Restate each entry exactly, without pictures.

(Entries taken from a collection)
Start of Block

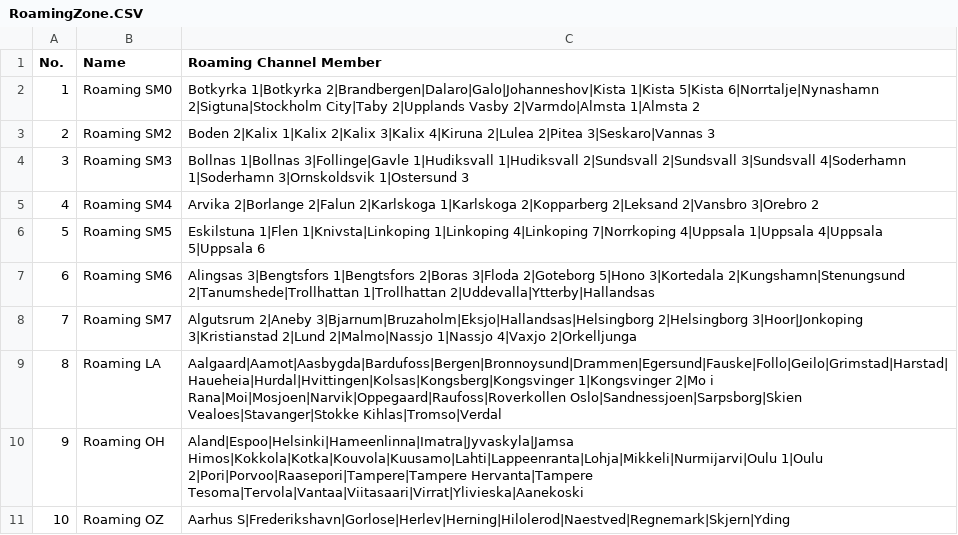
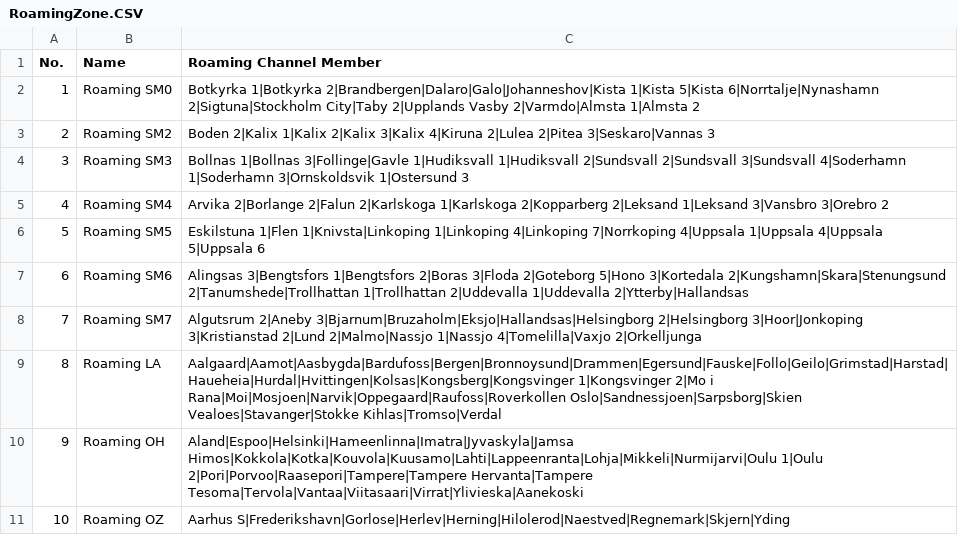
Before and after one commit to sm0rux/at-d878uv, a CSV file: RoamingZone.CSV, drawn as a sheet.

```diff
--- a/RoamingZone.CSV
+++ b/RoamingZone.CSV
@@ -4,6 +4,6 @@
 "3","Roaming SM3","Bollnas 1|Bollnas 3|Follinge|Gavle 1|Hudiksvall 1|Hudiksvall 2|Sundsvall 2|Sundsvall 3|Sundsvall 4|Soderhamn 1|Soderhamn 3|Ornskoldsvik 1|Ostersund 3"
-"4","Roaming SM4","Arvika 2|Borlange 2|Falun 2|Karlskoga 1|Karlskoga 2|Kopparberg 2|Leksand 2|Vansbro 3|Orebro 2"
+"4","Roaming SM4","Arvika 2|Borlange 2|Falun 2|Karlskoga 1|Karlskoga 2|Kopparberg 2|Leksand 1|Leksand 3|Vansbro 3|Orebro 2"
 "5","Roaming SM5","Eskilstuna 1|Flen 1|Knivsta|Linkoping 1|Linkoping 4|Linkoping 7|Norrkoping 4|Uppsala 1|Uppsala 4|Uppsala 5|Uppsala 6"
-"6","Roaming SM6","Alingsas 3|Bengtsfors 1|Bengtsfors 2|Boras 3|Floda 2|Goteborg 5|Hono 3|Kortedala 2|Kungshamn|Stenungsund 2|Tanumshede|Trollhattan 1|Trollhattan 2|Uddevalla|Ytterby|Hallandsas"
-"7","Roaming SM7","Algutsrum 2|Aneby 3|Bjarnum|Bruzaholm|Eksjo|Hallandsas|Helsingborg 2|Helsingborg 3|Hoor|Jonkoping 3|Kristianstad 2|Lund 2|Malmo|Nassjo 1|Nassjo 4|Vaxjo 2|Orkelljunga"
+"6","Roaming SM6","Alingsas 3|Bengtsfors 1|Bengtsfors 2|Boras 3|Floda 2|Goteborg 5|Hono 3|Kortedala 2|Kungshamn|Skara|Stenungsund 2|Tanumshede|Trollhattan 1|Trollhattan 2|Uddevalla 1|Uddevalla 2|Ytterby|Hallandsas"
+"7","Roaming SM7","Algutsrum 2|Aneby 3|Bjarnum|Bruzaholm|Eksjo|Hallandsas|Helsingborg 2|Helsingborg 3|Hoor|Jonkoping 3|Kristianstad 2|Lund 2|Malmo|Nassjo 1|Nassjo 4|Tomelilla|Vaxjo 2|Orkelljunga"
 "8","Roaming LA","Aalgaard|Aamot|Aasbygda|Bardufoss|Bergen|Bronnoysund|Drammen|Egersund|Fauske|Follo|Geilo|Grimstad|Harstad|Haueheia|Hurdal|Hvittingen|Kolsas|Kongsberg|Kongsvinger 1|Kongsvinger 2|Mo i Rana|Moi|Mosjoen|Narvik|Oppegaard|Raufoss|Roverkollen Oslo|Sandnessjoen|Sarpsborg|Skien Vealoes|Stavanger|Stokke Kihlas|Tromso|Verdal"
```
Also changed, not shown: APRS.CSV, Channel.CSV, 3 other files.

End of Block

• Answer space
Before and after one commit to sm0rux/at-d878uv, a CSV file: RoamingZone.CSV, drawn as a sheet.

```diff
--- a/RoamingZone.CSV
+++ b/RoamingZone.CSV
@@ -4,6 +4,6 @@
 "3","Roaming SM3","Bollnas 1|Bollnas 3|Follinge|Gavle 1|Hudiksvall 1|Hudiksvall 2|Sundsvall 2|Sundsvall 3|Sundsvall 4|Soderhamn 1|Soderhamn 3|Ornskoldsvik 1|Ostersund 3"
-"4","Roaming SM4","Arvika 2|Borlange 2|Falun 2|Karlskoga 1|Karlskoga 2|Kopparberg 2|Leksand 2|Vansbro 3|Orebro 2"
+"4","Roaming SM4","Arvika 2|Borlange 2|Falun 2|Karlskoga 1|Karlskoga 2|Kopparberg 2|Leksand 1|Leksand 3|Vansbro 3|Orebro 2"
 "5","Roaming SM5","Eskilstuna 1|Flen 1|Knivsta|Linkoping 1|Linkoping 4|Linkoping 7|Norrkoping 4|Uppsala 1|Uppsala 4|Uppsala 5|Uppsala 6"
-"6","Roaming SM6","Alingsas 3|Bengtsfors 1|Bengtsfors 2|Boras 3|Floda 2|Goteborg 5|Hono 3|Kortedala 2|Kungshamn|Stenungsund 2|Tanumshede|Trollhattan 1|Trollhattan 2|Uddevalla|Ytterby|Hallandsas"
-"7","Roaming SM7","Algutsrum 2|Aneby 3|Bjarnum|Bruzaholm|Eksjo|Hallandsas|Helsingborg 2|Helsingborg 3|Hoor|Jonkoping 3|Kristianstad 2|Lund 2|Malmo|Nassjo 1|Nassjo 4|Vaxjo 2|Orkelljunga"
+"6","Roaming SM6","Alingsas 3|Bengtsfors 1|Bengtsfors 2|Boras 3|Floda 2|Goteborg 5|Hono 3|Kortedala 2|Kungshamn|Skara|Stenungsund 2|Tanumshede|Trollhattan 1|Trollhattan 2|Uddevalla 1|Uddevalla 2|Ytterby|Hallandsas"
+"7","Roaming SM7","Algutsrum 2|Aneby 3|Bjarnum|Bruzaholm|Eksjo|Hallandsas|Helsingborg 2|Helsingborg 3|Hoor|Jonkoping 3|Kristianstad 2|Lund 2|Malmo|Nassjo 1|Nassjo 4|Tomelilla|Vaxjo 2|Orkelljunga"
 "8","Roaming LA","Aalgaard|Aamot|Aasbygda|Bardufoss|Bergen|Bronnoysund|Drammen|Egersund|Fauske|Follo|Geilo|Grimstad|Harstad|Haueheia|Hurdal|Hvittingen|Kolsas|Kongsberg|Kongsvinger 1|Kongsvinger 2|Mo i Rana|Moi|Mosjoen|Narvik|Oppegaard|Raufoss|Roverkollen Oslo|Sandnessjoen|Sarpsborg|Skien Vealoes|Stavanger|Stokke Kihlas|Tromso|Verdal"
```
Also changed, not shown: APRS.CSV, Channel.CSV, 3 other files.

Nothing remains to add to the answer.